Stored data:
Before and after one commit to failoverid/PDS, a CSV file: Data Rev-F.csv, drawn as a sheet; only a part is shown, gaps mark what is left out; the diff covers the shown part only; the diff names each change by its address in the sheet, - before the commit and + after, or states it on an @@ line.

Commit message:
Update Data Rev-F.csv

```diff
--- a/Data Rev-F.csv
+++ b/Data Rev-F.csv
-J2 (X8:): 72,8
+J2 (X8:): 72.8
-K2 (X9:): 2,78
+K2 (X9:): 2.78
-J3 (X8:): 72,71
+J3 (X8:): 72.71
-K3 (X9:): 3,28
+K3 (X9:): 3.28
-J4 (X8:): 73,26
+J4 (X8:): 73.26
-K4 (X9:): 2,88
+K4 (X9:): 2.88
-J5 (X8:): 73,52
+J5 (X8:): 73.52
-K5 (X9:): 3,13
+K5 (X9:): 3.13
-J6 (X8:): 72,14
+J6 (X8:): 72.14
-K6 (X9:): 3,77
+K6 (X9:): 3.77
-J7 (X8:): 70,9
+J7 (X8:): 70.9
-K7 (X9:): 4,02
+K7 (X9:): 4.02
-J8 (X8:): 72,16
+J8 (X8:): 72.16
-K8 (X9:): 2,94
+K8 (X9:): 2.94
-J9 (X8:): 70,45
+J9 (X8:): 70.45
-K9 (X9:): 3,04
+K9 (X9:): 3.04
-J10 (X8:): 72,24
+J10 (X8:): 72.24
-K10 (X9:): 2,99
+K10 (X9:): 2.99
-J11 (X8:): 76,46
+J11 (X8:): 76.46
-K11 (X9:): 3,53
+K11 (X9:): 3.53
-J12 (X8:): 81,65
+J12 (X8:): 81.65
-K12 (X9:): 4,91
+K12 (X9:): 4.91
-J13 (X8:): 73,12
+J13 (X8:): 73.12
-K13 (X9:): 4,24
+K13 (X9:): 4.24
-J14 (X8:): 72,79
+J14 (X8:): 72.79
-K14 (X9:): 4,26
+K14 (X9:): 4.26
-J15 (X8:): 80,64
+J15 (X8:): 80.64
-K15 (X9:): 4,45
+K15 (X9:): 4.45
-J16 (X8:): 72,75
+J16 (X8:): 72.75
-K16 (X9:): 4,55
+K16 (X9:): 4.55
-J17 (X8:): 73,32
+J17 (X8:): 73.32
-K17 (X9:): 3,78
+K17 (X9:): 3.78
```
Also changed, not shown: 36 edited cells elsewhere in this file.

◆ What is required ◆
Exactly as they stand above, retype all of the records.

◆ Output for this exercise ◆
Before and after one commit to failoverid/PDS, a CSV file: Data Rev-F.csv, drawn as a sheet; only a part is shown, gaps mark what is left out; the diff covers the shown part only; the diff names each change by its address in the sheet, - before the commit and + after, or states it on an @@ line.

Commit message:
Update Data Rev-F.csv

```diff
--- a/Data Rev-F.csv
+++ b/Data Rev-F.csv
-J2 (X8:): 72,8
+J2 (X8:): 72.8
-K2 (X9:): 2,78
+K2 (X9:): 2.78
-J3 (X8:): 72,71
+J3 (X8:): 72.71
-K3 (X9:): 3,28
+K3 (X9:): 3.28
-J4 (X8:): 73,26
+J4 (X8:): 73.26
-K4 (X9:): 2,88
+K4 (X9:): 2.88
-J5 (X8:): 73,52
+J5 (X8:): 73.52
-K5 (X9:): 3,13
+K5 (X9:): 3.13
-J6 (X8:): 72,14
+J6 (X8:): 72.14
-K6 (X9:): 3,77
+K6 (X9:): 3.77
-J7 (X8:): 70,9
+J7 (X8:): 70.9
-K7 (X9:): 4,02
+K7 (X9:): 4.02
-J8 (X8:): 72,16
+J8 (X8:): 72.16
-K8 (X9:): 2,94
+K8 (X9:): 2.94
-J9 (X8:): 70,45
+J9 (X8:): 70.45
-K9 (X9:): 3,04
+K9 (X9:): 3.04
-J10 (X8:): 72,24
+J10 (X8:): 72.24
-K10 (X9:): 2,99
+K10 (X9:): 2.99
-J11 (X8:): 76,46
+J11 (X8:): 76.46
-K11 (X9:): 3,53
+K11 (X9:): 3.53
-J12 (X8:): 81,65
+J12 (X8:): 81.65
-K12 (X9:): 4,91
+K12 (X9:): 4.91
-J13 (X8:): 73,12
+J13 (X8:): 73.12
-K13 (X9:): 4,24
+K13 (X9:): 4.24
-J14 (X8:): 72,79
+J14 (X8:): 72.79
-K14 (X9:): 4,26
+K14 (X9:): 4.26
-J15 (X8:): 80,64
+J15 (X8:): 80.64
-K15 (X9:): 4,45
+K15 (X9:): 4.45
-J16 (X8:): 72,75
+J16 (X8:): 72.75
-K16 (X9:): 4,55
+K16 (X9:): 4.55
-J17 (X8:): 73,32
+J17 (X8:): 73.32
-K17 (X9:): 3,78
+K17 (X9:): 3.78
```
Also changed, not shown: 36 edited cells elsewhere in this file.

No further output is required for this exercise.